Ernst & Young Stopped Requiring Degrees. Should You?

The UK offices of Ernst & Young have announced that they will stop requiring degrees, but instead will offer online testing and search out talented individuals regardless of background. Why? They say there is no correlation between success at the university and success in careers.

The Huffington Post quotes Maggie Stilwell, EY’s managing partner for talent as saying:

Academic qualifications will still be taken into account and indeed remain an important consideration when assessing candidates as a whole, but will no longer act as a barrier to getting a foot in the door.

Our own internal research of over 400 graduates found that screening students based on academic performance alone was too blunt an approach to recruitment.

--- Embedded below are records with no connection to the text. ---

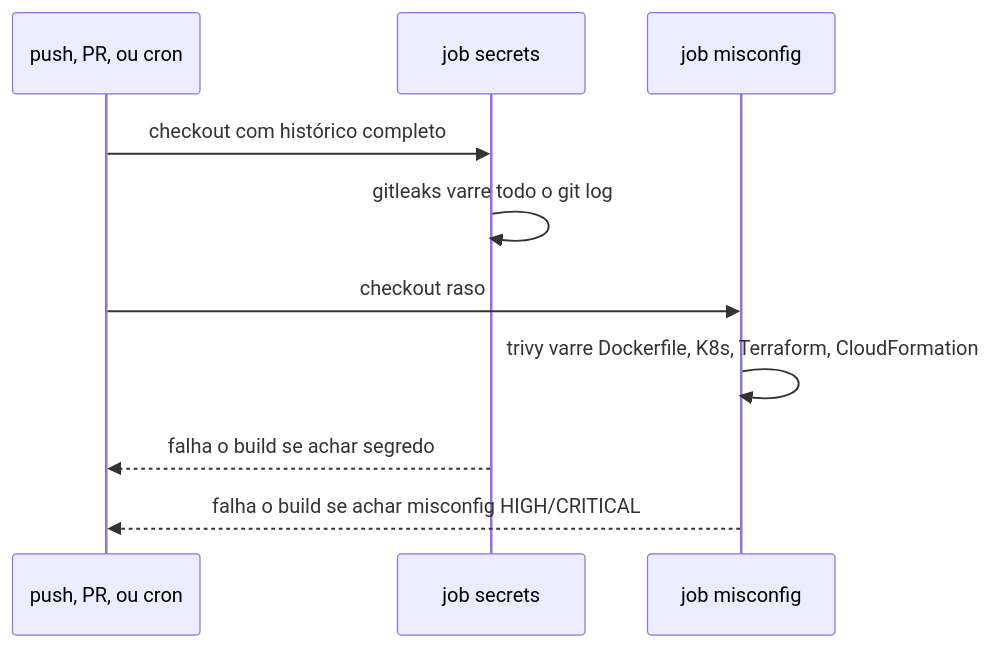
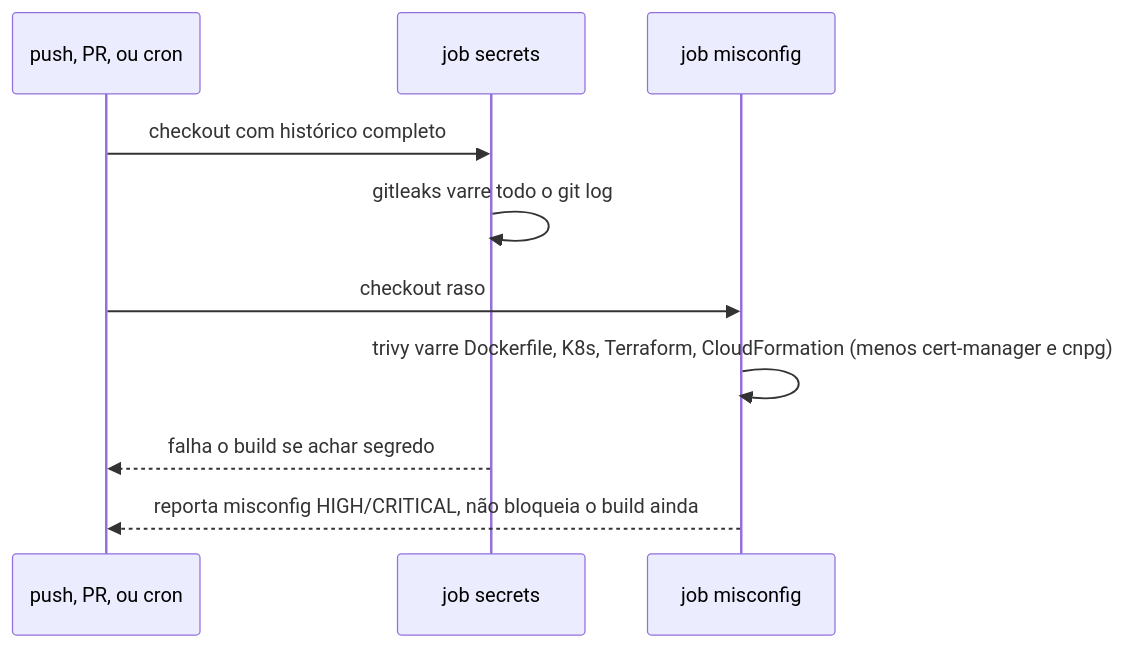
One commit to ladesa-ro/infrastructure changed diagram 11 of 13 in docs/operacao/desenvolvimento.md. Above: the diagram before and after it, drawn with Mermaid. The commit also changed other lines of this file and 3 other files, not shown here.

````diff
--- a/docs/operacao/desenvolvimento.md
+++ b/docs/operacao/desenvolvimento.md
@@ -265,13 +281,13 @@
 ```mermaid
 sequenceDiagram
     participant Gatilho as push, PR, ou cron
     participant Secrets as job secrets
     participant Misconfig as job misconfig
 
     Gatilho->>Secrets: checkout com histórico completo
     Secrets->>Secrets: gitleaks varre todo o git log
     Gatilho->>Misconfig: checkout raso
-    Misconfig->>Misconfig: trivy varre Dockerfile, K8s, Terraform, CloudFormation
+    Misconfig->>Misconfig: trivy varre Dockerfile, K8s, Terraform, CloudFormation (menos cert-manager e cnpg)
     Secrets-->>Gatilho: falha o build se achar segredo
-    Misconfig-->>Gatilho: falha o build se achar misconfig HIGH/CRITICAL
+    Misconfig-->>Gatilho: reporta misconfig HIGH/CRITICAL, não bloqueia o build ainda
 ```
````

It found no evidence to conclude that previous success in higher education correlated with future success in subsequent professional qualifications undertaken.

To keep reading, click here: Ernst & Young Stopped Requiring Degrees. Should You?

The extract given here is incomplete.